- _TASK STATEMENT_
How many lines in these records hold the string "para"? State only that number.

Dataset excerpts
>>>
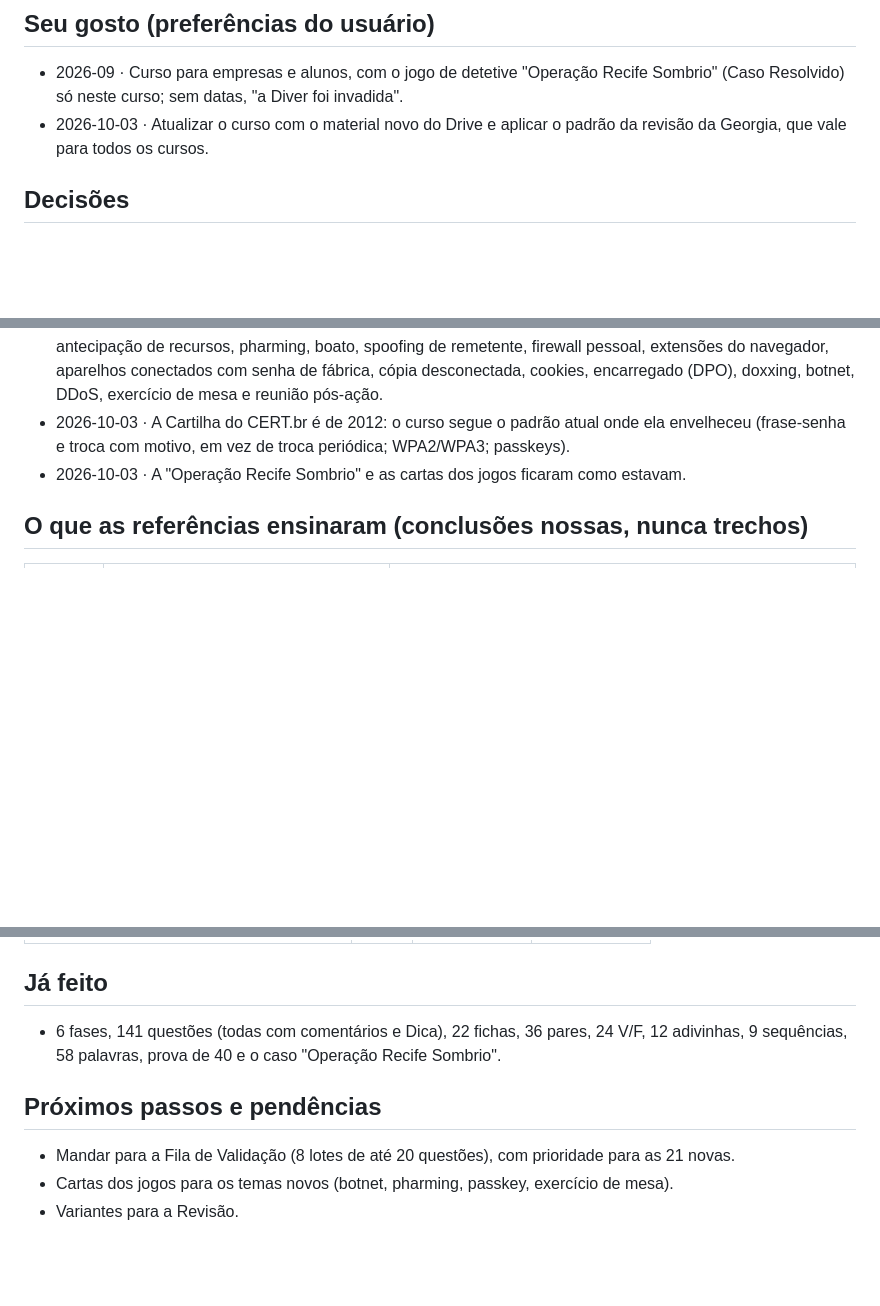
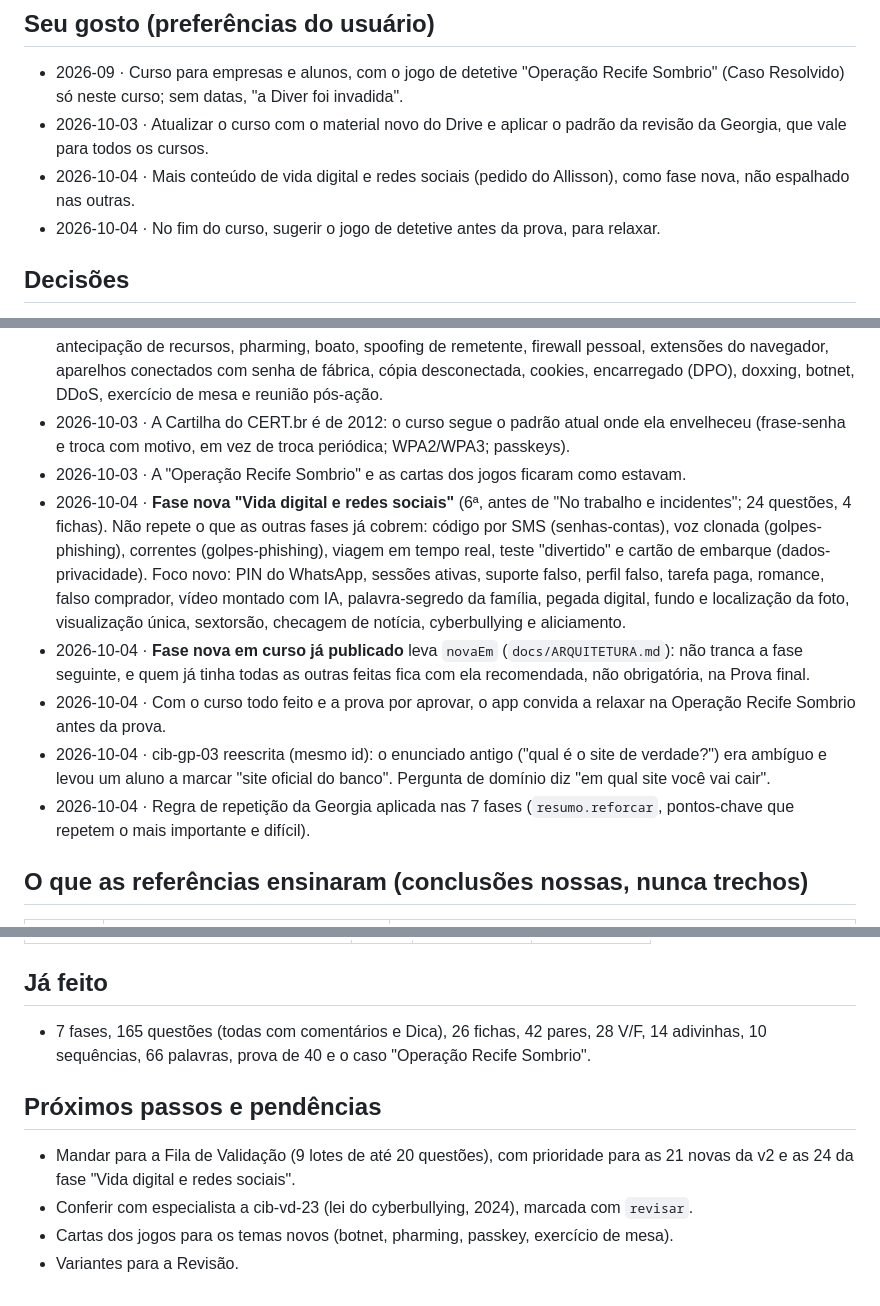
Before and after one commit to allissondella/diver, a Markdown page: docs/cadernos/ciberseguranca-essencial.md, 3 parts joined by grey strips. Drawn GitHub-style; blank space fills up the shorter version.

Commit message:
docs: caderno da Cibersegurança com a fase de vida digital e as decisões de 2026-10-04
Co-Authored-By: Claude Opus 5.5 <noreply@anthropic.com>
Claude-Session: https://claude.ai/code/session_01LyabNutfroBAf975qxjMxs

```diff
--- a/docs/cadernos/ciberseguranca-essencial.md
+++ b/docs/cadernos/ciberseguranca-essencial.md
@@ -8,12 +8,19 @@ Iniciantes, de empresas e alunos: "aprender a se cuidar" na vida digital e no tr
 ## Seu gosto (preferências do usuário)
 - 2026-09 · Curso para empresas e alunos, com o jogo de detetive "Operação Recife Sombrio" (Caso Resolvido) só neste curso; sem datas, "a Diver foi invadida".
 - 2026-10-03 · Atualizar o curso com o material novo do Drive e aplicar o padrão da revisão da Georgia, que vale para todos os cursos.
+- 2026-10-04 · Mais conteúdo de vida digital e redes sociais (pedido do Allisson), como fase nova, não espalhado nas outras.
+- 2026-10-04 · No fim do curso, sugerir o jogo de detetive antes da prova, para relaxar.
 
 ## Decisões
 - 2026-10-03 · **v2 (padrão Georgia):** artigo completo em cada fase (460–580 palavras), mapa mental, associações, tabela, 6 pontos e 3 pérolas, sem conceito em mais de 3 blocos; as 120 questões com os mesmos ids ganharam comentário em cada alternativa e Dica de mergulhador; temas agrupados (3 ou 4 por fase); 21 questões novas (de 20 para 23–24 por fase); 22 fichas da "Revisar a fundo".
 - 2026-10-03 · As questões novas cobrem o que as fontes trazem e o curso não tinha: não repúdio, higiene cibernética, empresa pequena como porta de entrada, tipos de fator e força bruta, passkeys, fraude de antecipação de recursos, pharming, boato, spoofing de remetente, firewall pessoal, extensões do navegador, aparelhos conectados com senha de fábrica, cópia desconectada, cookies, encarregado (DPO), doxxing, botnet, DDoS, exercício de mesa e reunião pós-ação.
 - 2026-10-03 · A Cartilha do CERT.br é de 2012: o curso segue o padrão atual onde ela envelheceu (frase-senha e troca com motivo, em vez de troca periódica; WPA2/WPA3; passkeys).
 - 2026-10-03 · A "Operação Recife Sombrio" e as cartas dos jogos ficaram como estavam.
+- 2026-10-04 · **Fase nova "Vida digital e redes sociais"** (6ª, antes de "No trabalho e incidentes"; 24 questões, 4 fichas). Não repete o que as outras fases já cobrem: código por SMS (senhas-contas), voz clonada (golpes-phishing), correntes (golpes-phishing), viagem em tempo real, teste "divertido" e cartão de embarque (dados-privacidade). Foco novo: PIN do WhatsApp, sessões ativas, suporte falso, perfil falso, tarefa paga, romance, falso comprador, vídeo montado com IA, palavra-segredo da família, pegada digital, fundo e localização da foto, visualização única, sextorsão, checagem de notícia, cyberbullying e aliciamento.
+- 2026-10-04 · **Fase nova em curso já publicado** leva `novaEm` (`docs/ARQUITETURA.md`): não tranca a fase seguinte, e quem já tinha todas as outras feitas fica com ela recomendada, não obrigatória, na Prova final.
+- 2026-10-04 · Com o curso todo feito e a prova por aprovar, o app convida a relaxar na Operação Recife Sombrio antes da prova.
+- 2026-10-04 · cib-gp-03 reescrita (mesmo id): o enunciado antigo ("qual é o site de verdade?") era ambíguo e levou um aluno a marcar "site oficial do banco". Pergunta de domínio diz "em qual site você vai cair".
+- 2026-10-04 · Regra de repetição da Georgia aplicada nas 7 fases (`resumo.reforcar`, pontos-chave que repetem o mais importante e difícil).
 
 ## O que as referências ensinaram (conclusões nossas, nunca trechos)
 | Data | Referência (título · autor/canal) | Conclusão |
@@ -27,9 +34,10 @@ Iniciantes, de empresas e alunos: "aprender a se cuidar" na vida digital e no tr
 | (vazio: o curso ainda não passou pela fila) | | | |
 
 ## Já feito
-- 6 fases, 141 questões (todas com comentários e Dica), 22 fichas, 36 pares, 24 V/F, 12 adivinhas, 9 sequências, 58 palavras, prova de 40 e o caso "Operação Recife Sombrio".
+- 7 fases, 165 questões (todas com comentários e Dica), 26 fichas, 42 pares, 28 V/F, 14 adivinhas, 10 sequências, 66 palavras, prova de 40 e o caso "Operação Recife Sombrio".
 
 ## Próximos passos e pendências
-- Mandar para a Fila de Validação (8 lotes de até 20 questões), com prioridade para as 21 novas.
+- Mandar para a Fila de Validação (9 lotes de até 20 questões), com prioridade para as 21 novas da v2 e as 24 da fase "Vida digital e redes sociais".
+- Conferir com especialista a cib-vd-23 (lei do cyberbullying, 2024), marcada com `revisar`.
 - Cartas dos jogos para os temas novos (botnet, pharming, passkey, exercício de mesa).
 - Variantes para a Revisão.
```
<<<
- _RESULT_
8